━━━━━ Material provided

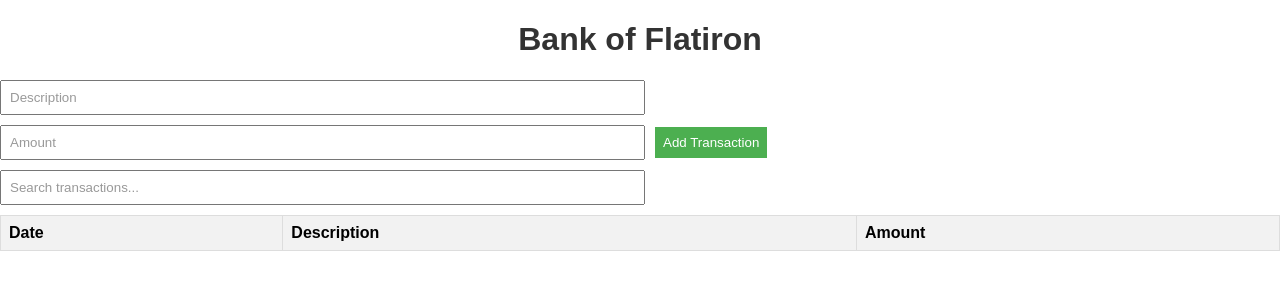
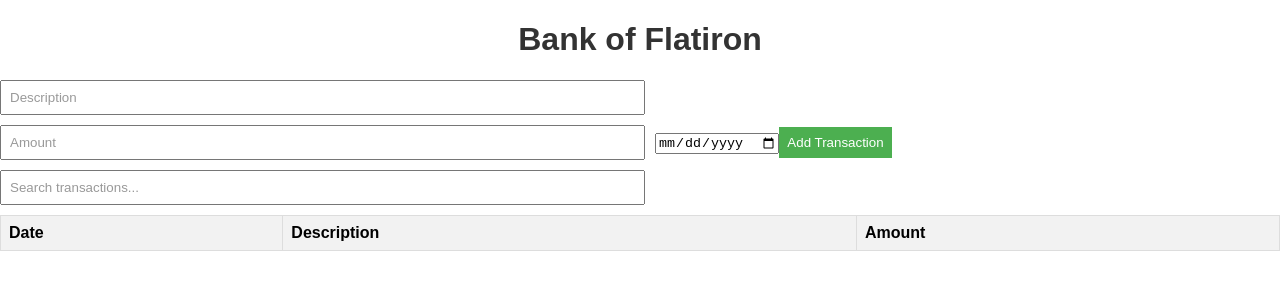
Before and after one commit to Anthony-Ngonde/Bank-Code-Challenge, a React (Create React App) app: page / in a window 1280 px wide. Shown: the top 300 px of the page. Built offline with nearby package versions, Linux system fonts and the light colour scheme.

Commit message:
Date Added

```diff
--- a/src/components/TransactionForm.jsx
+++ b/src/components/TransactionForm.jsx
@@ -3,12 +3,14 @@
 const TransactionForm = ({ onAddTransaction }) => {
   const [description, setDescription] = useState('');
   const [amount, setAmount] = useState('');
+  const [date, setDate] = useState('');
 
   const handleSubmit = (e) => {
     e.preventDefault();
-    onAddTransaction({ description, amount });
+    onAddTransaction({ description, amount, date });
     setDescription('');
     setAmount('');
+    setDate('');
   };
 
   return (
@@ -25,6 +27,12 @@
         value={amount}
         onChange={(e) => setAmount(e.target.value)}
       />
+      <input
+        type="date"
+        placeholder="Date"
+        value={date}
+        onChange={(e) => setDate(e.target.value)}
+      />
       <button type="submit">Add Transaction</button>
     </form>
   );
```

━━━━━━━━━━
━━━━━ Material provided

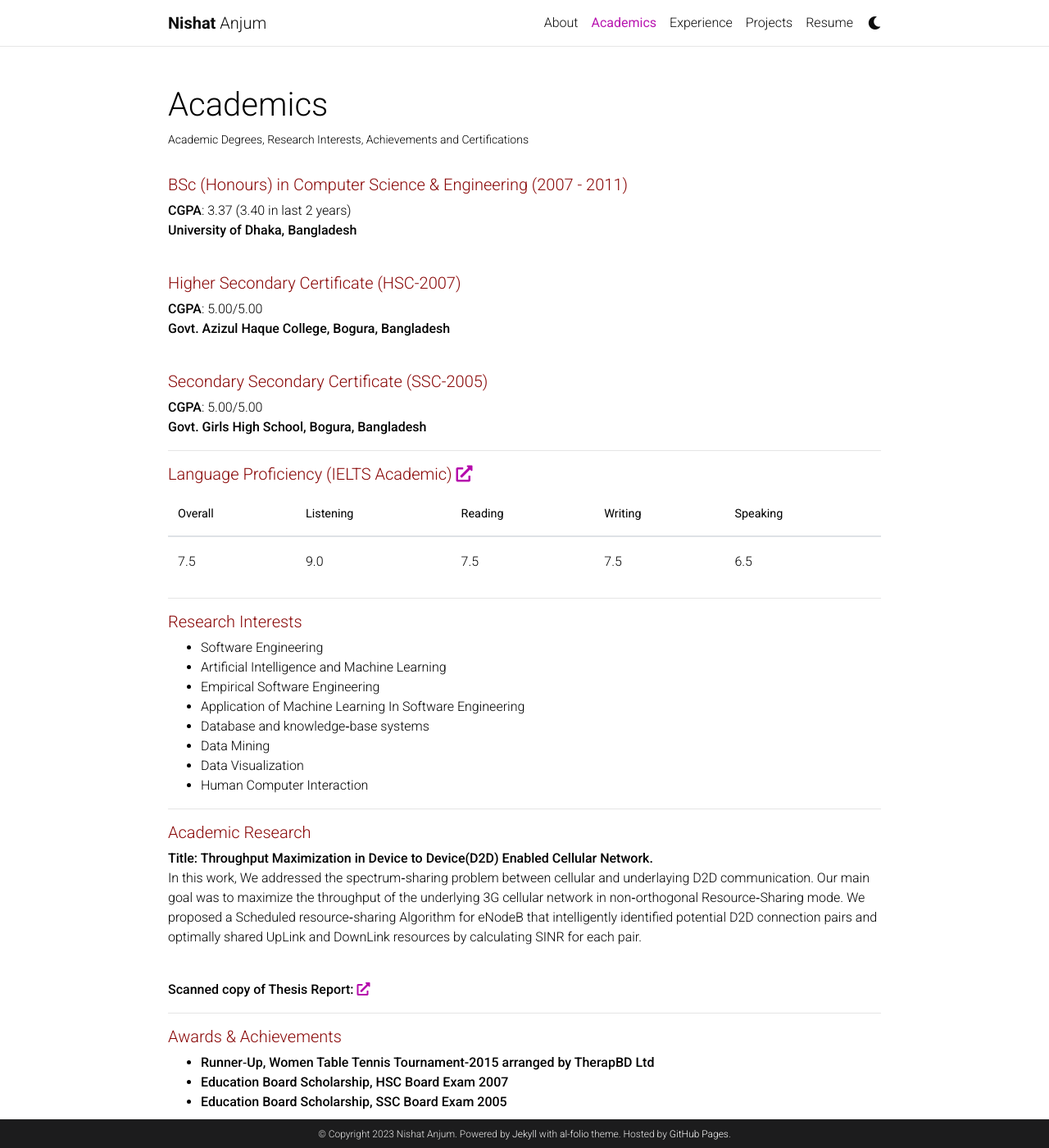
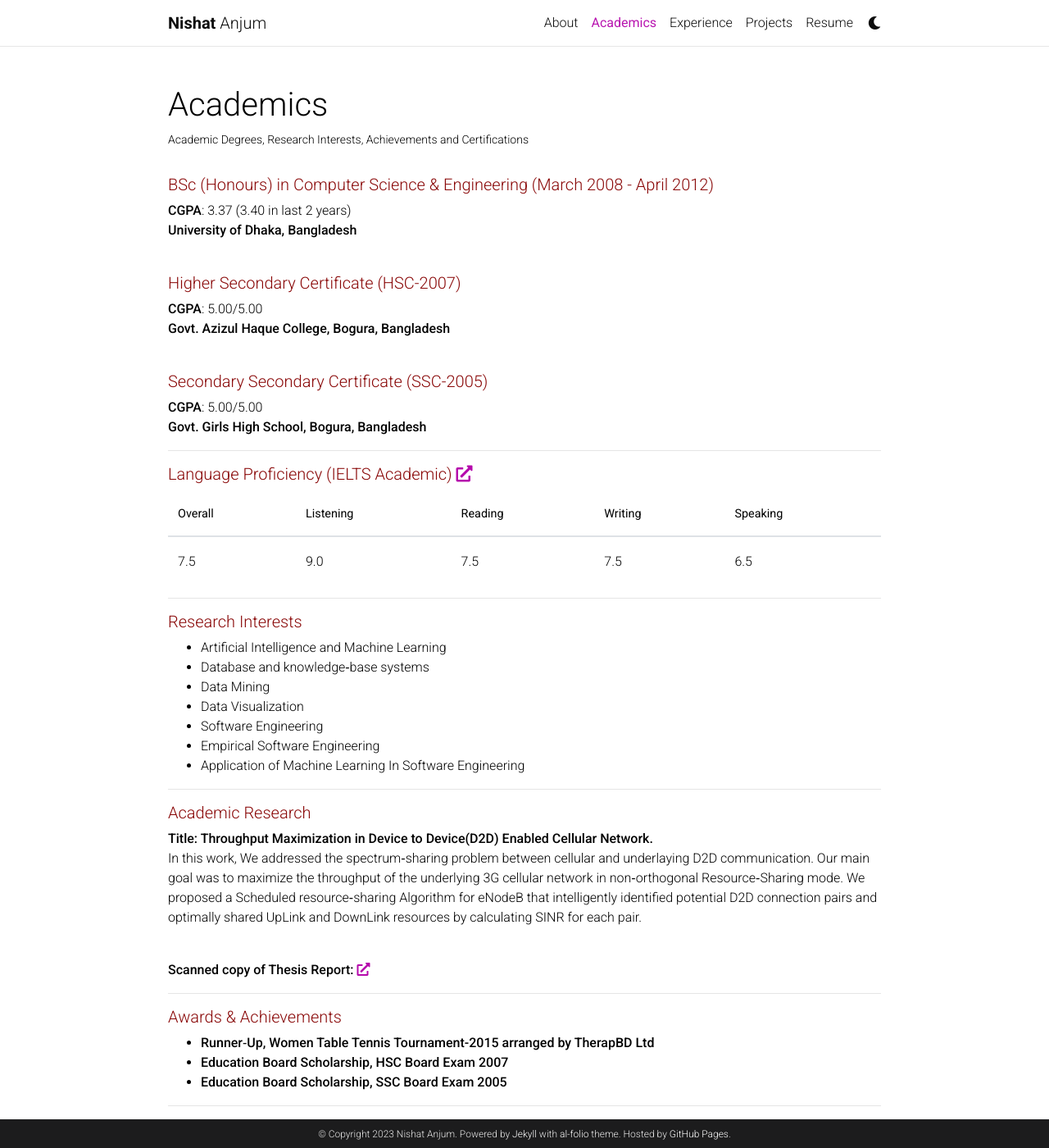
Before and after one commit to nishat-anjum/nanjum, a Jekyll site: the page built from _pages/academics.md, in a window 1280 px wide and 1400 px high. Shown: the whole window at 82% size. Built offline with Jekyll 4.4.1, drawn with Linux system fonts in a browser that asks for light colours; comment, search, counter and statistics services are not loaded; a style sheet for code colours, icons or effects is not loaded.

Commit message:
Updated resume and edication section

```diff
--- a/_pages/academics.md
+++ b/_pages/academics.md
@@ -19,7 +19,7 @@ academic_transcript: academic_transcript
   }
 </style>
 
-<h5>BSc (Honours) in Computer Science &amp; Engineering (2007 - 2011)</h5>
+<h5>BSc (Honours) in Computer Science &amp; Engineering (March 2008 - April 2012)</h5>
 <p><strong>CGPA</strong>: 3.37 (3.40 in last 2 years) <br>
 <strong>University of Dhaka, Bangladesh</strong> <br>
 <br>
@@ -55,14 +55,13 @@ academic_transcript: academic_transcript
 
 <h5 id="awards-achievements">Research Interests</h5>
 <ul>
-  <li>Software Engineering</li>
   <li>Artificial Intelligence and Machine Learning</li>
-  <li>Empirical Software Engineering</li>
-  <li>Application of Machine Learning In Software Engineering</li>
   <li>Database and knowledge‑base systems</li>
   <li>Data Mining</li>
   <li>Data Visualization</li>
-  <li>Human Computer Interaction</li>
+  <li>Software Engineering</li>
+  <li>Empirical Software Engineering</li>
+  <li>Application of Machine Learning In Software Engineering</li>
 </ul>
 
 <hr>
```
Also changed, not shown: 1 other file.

━━━━━━━━━━
━━━━━ Material provided

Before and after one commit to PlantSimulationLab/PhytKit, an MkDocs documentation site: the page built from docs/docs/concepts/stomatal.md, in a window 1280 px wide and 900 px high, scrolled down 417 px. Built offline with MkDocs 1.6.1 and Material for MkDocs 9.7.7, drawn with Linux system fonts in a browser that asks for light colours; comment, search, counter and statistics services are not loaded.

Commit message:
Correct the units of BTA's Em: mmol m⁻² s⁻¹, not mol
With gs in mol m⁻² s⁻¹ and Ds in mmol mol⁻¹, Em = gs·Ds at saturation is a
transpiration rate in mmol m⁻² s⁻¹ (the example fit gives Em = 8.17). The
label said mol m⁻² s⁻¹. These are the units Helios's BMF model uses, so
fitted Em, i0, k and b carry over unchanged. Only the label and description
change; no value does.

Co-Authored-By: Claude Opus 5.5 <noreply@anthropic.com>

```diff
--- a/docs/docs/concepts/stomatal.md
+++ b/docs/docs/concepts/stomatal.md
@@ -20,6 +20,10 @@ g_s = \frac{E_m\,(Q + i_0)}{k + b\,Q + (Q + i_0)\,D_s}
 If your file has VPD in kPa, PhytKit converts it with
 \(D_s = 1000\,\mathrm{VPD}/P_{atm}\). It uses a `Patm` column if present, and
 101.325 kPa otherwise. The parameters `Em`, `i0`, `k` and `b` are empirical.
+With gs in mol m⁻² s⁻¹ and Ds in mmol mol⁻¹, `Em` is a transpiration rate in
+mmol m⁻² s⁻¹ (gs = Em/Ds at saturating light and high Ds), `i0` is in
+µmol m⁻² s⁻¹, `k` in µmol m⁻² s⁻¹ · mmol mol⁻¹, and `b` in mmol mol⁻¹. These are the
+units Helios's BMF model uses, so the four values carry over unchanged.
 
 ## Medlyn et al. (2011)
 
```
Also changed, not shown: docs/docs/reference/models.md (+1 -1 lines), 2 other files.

━━━━━━━━━━

What is the count of lines in the data above containing the string "Software"? Write the number and nothing else.

Solution
6